Social media is a (relatively small) subset of online inbound marketing. And online inbound marketing is a subset of marketing, which also includes inbound efforts that are offline.
Think: a child is a subset of a family, which is a subset of society. They are all equally important and necessary; but each is very different.
For business, the key to inbound marketing is content. Once you have content, you can use social media as one way to give people access to it.
Additional ways would include building landing pages, posting on your blog, writing guest blog posts, sending out a newsletter, offering content to live networking groups and liaisons, and your pick of the thousands of other distribution opportunities.
Somewhat unfortunately, social media is the term the public has adopted, it seems, to refer to online marketing opportunities. Yes, your sharing should be thorough, respectful, and attractive. But it’s what you share that matters most.
Lately, we’re embarking on the fearsome path to purchase a new car. In the process of exploring dealerships, I’ve been thinking about social media. See, even in 2011, the car salesman is still an unsavory character by stereotype and also quite often in actual experience.
Selling cars is a job that attracts hustlers, and while we all want to be clever hustlers, we certainly don’t want to be hustled. My partner and I have gone to great lengths to avoid prolonged contact with these people, just because we expect to have to combat a hard sell from a greasy character.
What a shame. Surely the majority of car salespeople are fine upstanding folk. Their reputation probably does them injustice.
So if I was a car sales person, I would use social media to prove that I am a human being. I’d have a Facebook page for business contacts. I’d blog about the business. I’d collect email addresses and send newsletters full of useful info about cars but also other things besides cars. Advice for golfers, maybe, or travel tips.
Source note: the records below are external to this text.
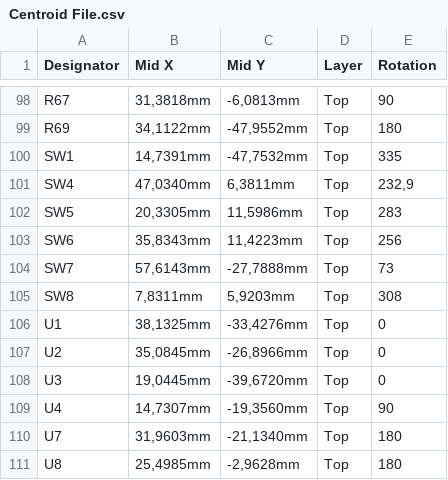
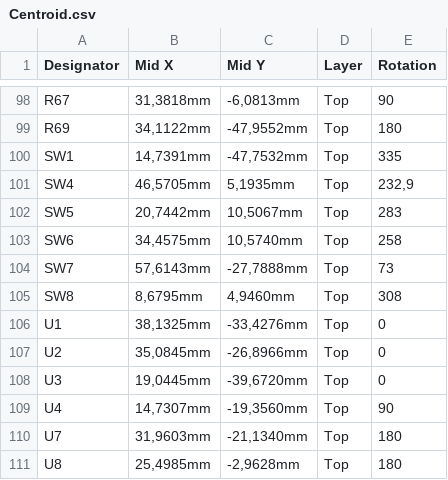
Before and after one commit to eSpark-Backup/smartmasjid-hw, a CSV file: Design Files/IoT-Speaker-v1.3/Pick n Place Files/Centroid.csv (was Design Files/IoT-Speaker-v1.3/Pick n Place Files/Centroid File.csv), drawn as a sheet; only a part is shown, gaps mark what is left out.

```diff
--- a/Design Files/IoT-Speaker-v1.3/Pick n Place Files/Centroid File.csv
+++ b/Design Files/IoT-Speaker-v1.3/Pick n Place Files/Centroid.csv
@@ -100,7 +100,7 @@ R69,"34,1122mm","-47,9552mm",Top,180
 SW1,"14,7391mm","-47,7532mm",Top,335
-SW4,"47,0340mm","6,3811mm",Top,"232,9"
-SW5,"20,3305mm","11,5986mm",Top,283
-SW6,"35,8343mm","11,4223mm",Top,256
+SW4,"46,5705mm","5,1935mm",Top,"232,9"
+SW5,"20,7442mm","10,5067mm",Top,283
+SW6,"34,4575mm","10,5740mm",Top,258
 SW7,"57,6143mm","-27,7888mm",Top,73
-SW8,"7,8311mm","5,9203mm",Top,308
+SW8,"8,6795mm","4,9460mm",Top,308
 U1,"38,1325mm","-33,4276mm",Top,0
```
Also changed, not shown: Design Files/IoT-Speaker-v1.3/Pick n Place Files/Pick Place for IOT_Speaker-PCB-v1.3.csv, 35 other files.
I’d use the internet to become a real person, someone trustworthy, instead of a mere stereotype. Bet my sales would skyrocket.